*PROBLEM STATEMENT*. Only the lines from the one that contains "update short bio" through the last line of the records should appear, each printed exactly as it is.

*DATASET*.

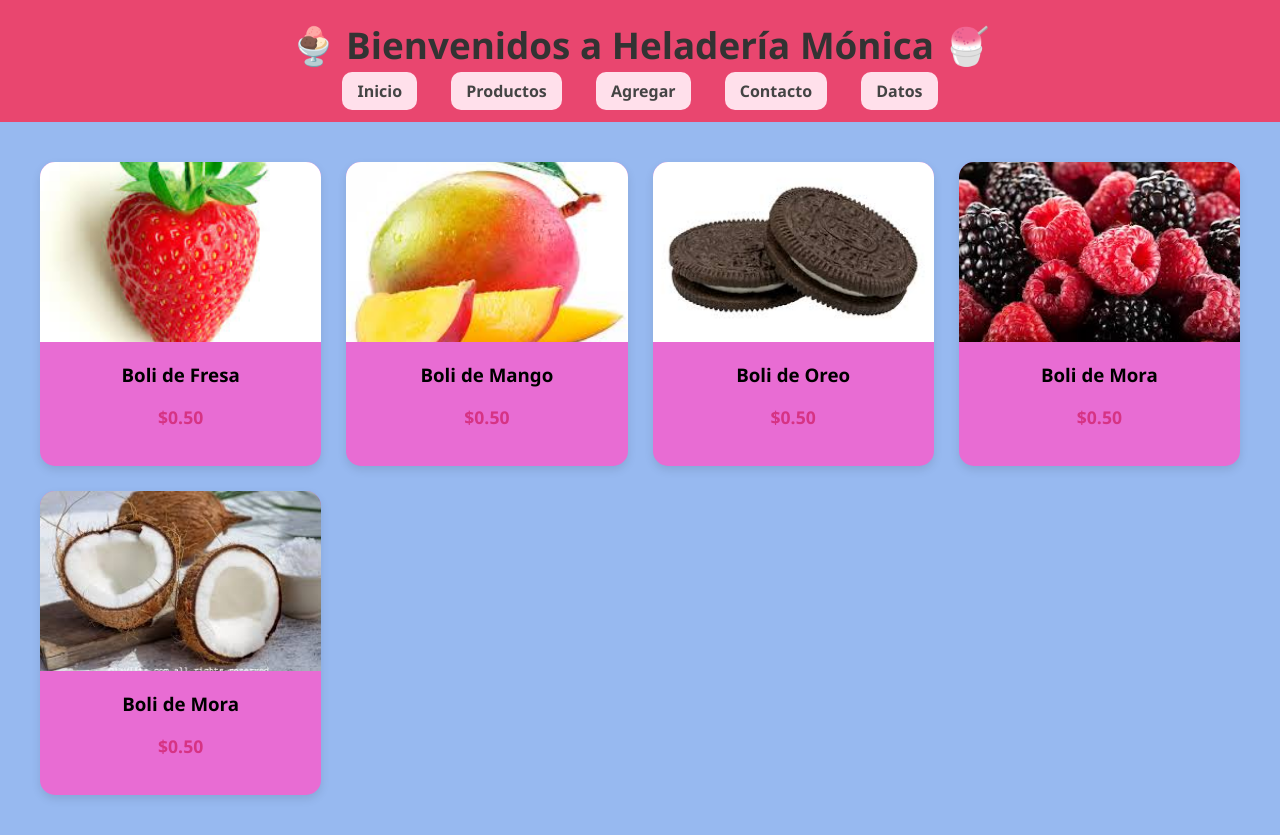
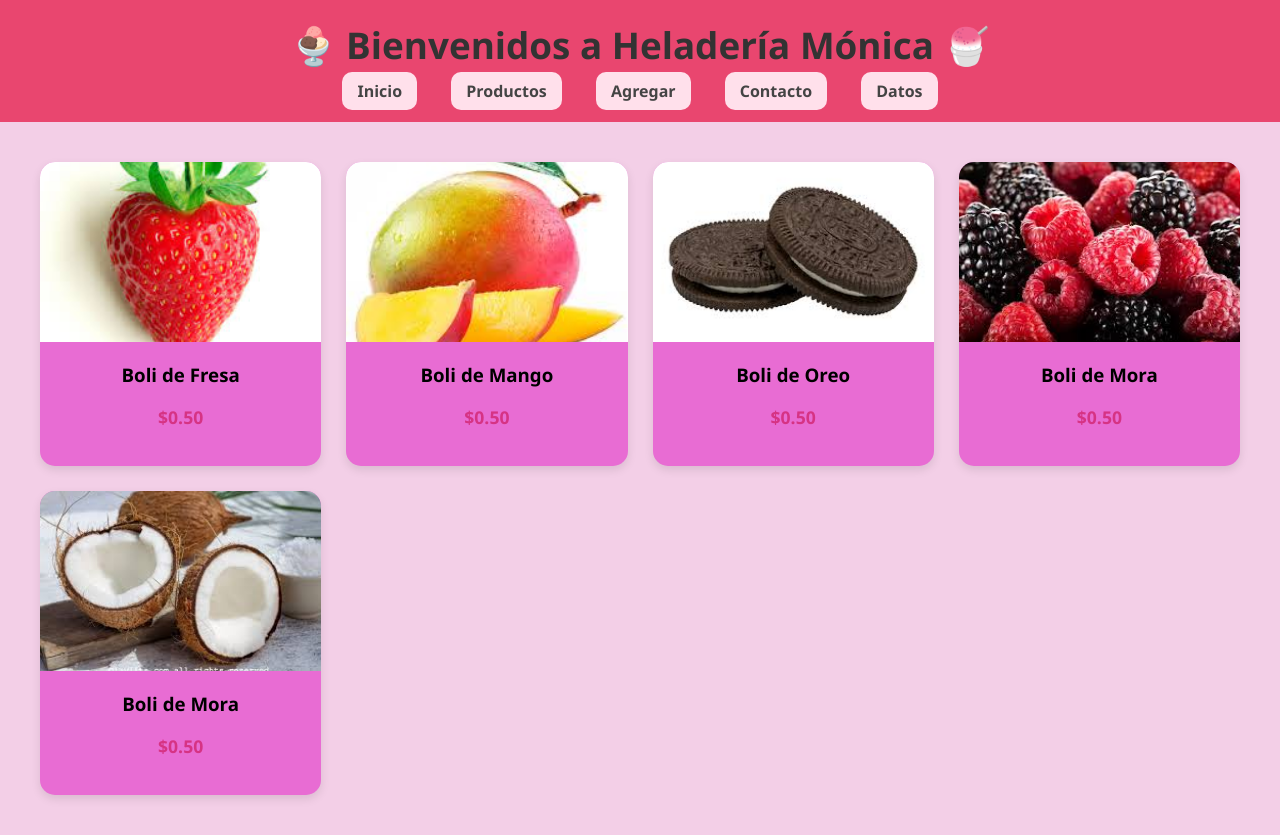
Before and after one commit to MonicaZ1996/Proyecto-Bolis-Monica, a Flask app: page / in a window 1280 px wide. Run offline with Flask 3, Linux system fonts and the light colour scheme.

Commit message:
correccion final

```diff
--- a/static/styles.css
+++ b/static/styles.css
@@ -2,7 +2,7 @@ body {
     font-family: 'Segoe UI', sans-serif;
     margin: 0;
     padding: 0;
-    background: #97b9f0;
+    background: #f3cfe7;
 }
 
 /* HEADER */
```
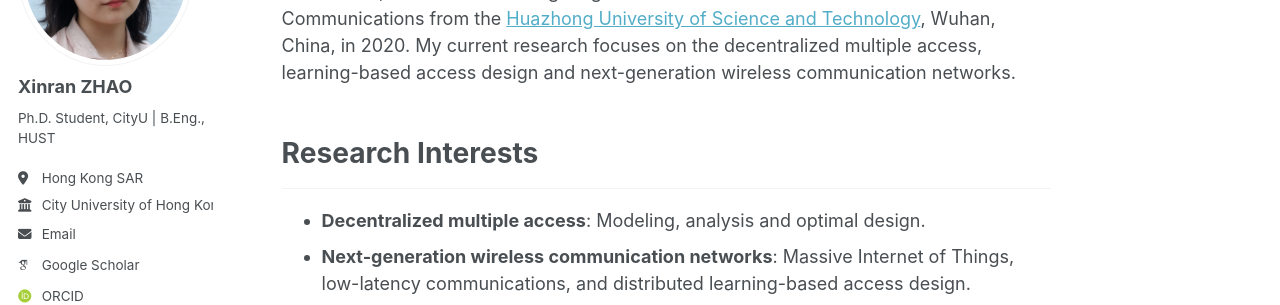
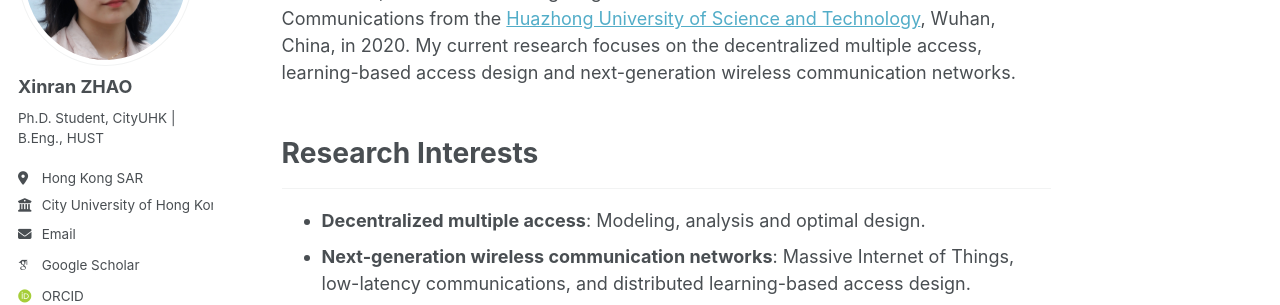
Before and after one commit to Joyxr/Joyxr.github.io, a Jekyll site: the page built from _pages/about.md, in a window 1280 px wide. Shown: the part 217-522 px from the top of the page. Built offline with Jekyll 4.4.1, drawn with Linux system fonts in a browser that asks for light colours; emoji names are drawn with the system emoji font; some web fonts are replaced.

Commit message:
update short bio

```diff
--- a/_config.yml
+++ b/_config.yml
@@ -25,7 +25,7 @@ author:
   avatar           : "bio-photo.jpg"
   name             : "Xinran ZHAO"
   pronouns         : # example: "she/her"
-  bio              : "Ph.D. Student, CityU | B.Eng., HUST"
+  bio              : "Ph.D. Student, CityUHK | B.Eng., HUST"
   location         : "Hong Kong SAR"
   employer         : "City University of Hong Kong"
   uri              : # URL
```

*THE ANSWER*.
update short bio

```diff
--- a/_config.yml
+++ b/_config.yml
@@ -25,7 +25,7 @@ author:
   avatar           : "bio-photo.jpg"
   name             : "Xinran ZHAO"
   pronouns         : # example: "she/her"
-  bio              : "Ph.D. Student, CityU | B.Eng., HUST"
+  bio              : "Ph.D. Student, CityUHK | B.Eng., HUST"
   location         : "Hong Kong SAR"
   employer         : "City University of Hong Kong"
   uri              : # URL
```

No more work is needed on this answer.